What the exercise asks >> Write the listing out again word for word, skipping each picture.

*** Block opens ***

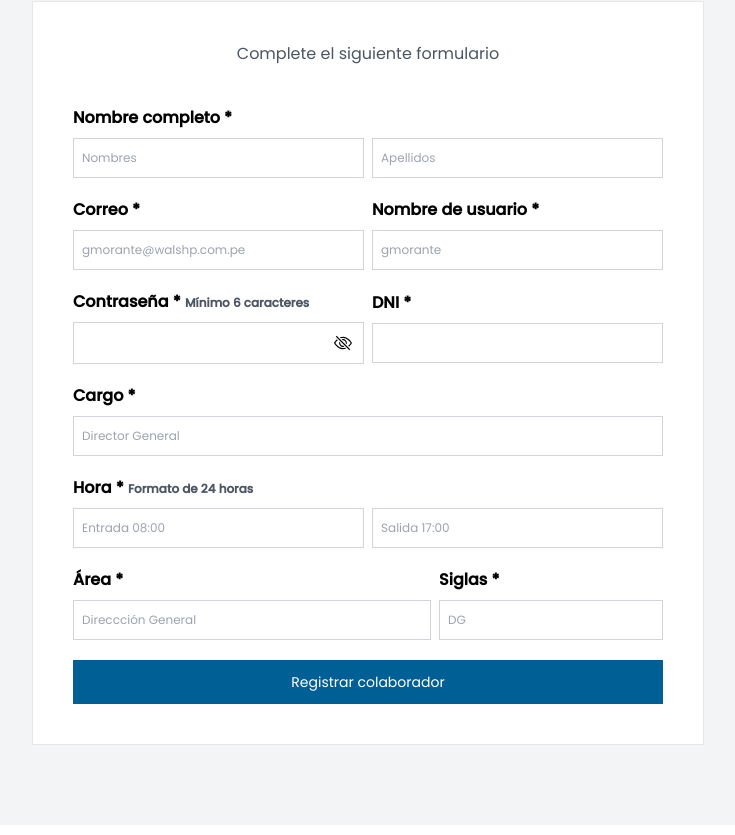
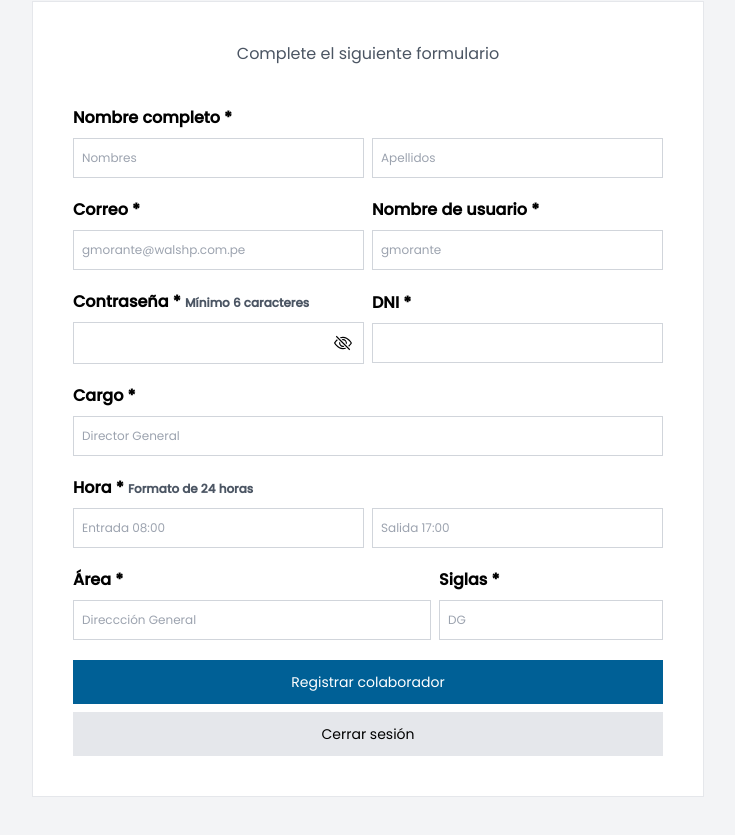
Before and after one commit to Viktorsmith-bit/ReGIS, a Next.js app: page /admin in a window 1280 px wide. Shown: the part 229-1064 px from the top of the page, without its empty margins (272-1007 px from the left). Built offline with nearby package versions, Linux system fonts and the light colour scheme.

Commit message:
adición del botón cerrar sesión

```diff
--- a/src/app/admin/page.js
+++ b/src/app/admin/page.js
@@ -1,6 +1,7 @@
 'use client';
 import { useState } from "react";
 import { updateEmail, createUserWithEmailAndPassword } from "firebase/auth";
+import Link from 'next/link';
 import { Toaster, toast } from 'sonner'
 import { auth } from "../../../firebase";
 import {app} from '../../../firebase';
@@ -114,6 +115,9 @@ export default function Admin(){
                             </div>
                             <button onClick={Registrar} className='py-3 mt-5 w-full text-sm back-color text-white'>Registrar colaborador</button>
                         </form>
+                        <Link href={"/login"}>
+                            <button className='bg-gray-200 py-3 mt-2 w-full text-sm'>Cerrar sesión</button>
+                        </Link>
                     </div>
                 </div>
             </div>
```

*** Block closes ***

Output below >>
Before and after one commit to Viktorsmith-bit/ReGIS, a Next.js app: page /admin in a window 1280 px wide. Shown: the part 229-1064 px from the top of the page, without its empty margins (272-1007 px from the left). Built offline with nearby package versions, Linux system fonts and the light colour scheme.

Commit message:
adición del botón cerrar sesión

```diff
--- a/src/app/admin/page.js
+++ b/src/app/admin/page.js
@@ -1,6 +1,7 @@
 'use client';
 import { useState } from "react";
 import { updateEmail, createUserWithEmailAndPassword } from "firebase/auth";
+import Link from 'next/link';
 import { Toaster, toast } from 'sonner'
 import { auth } from "../../../firebase";
 import {app} from '../../../firebase';
@@ -114,6 +115,9 @@ export default function Admin(){
                             </div>
                             <button onClick={Registrar} className='py-3 mt-5 w-full text-sm back-color text-white'>Registrar colaborador</button>
                         </form>
+                        <Link href={"/login"}>
+                            <button className='bg-gray-200 py-3 mt-2 w-full text-sm'>Cerrar sesión</button>
+                        </Link>
                     </div>
                 </div>
             </div>
```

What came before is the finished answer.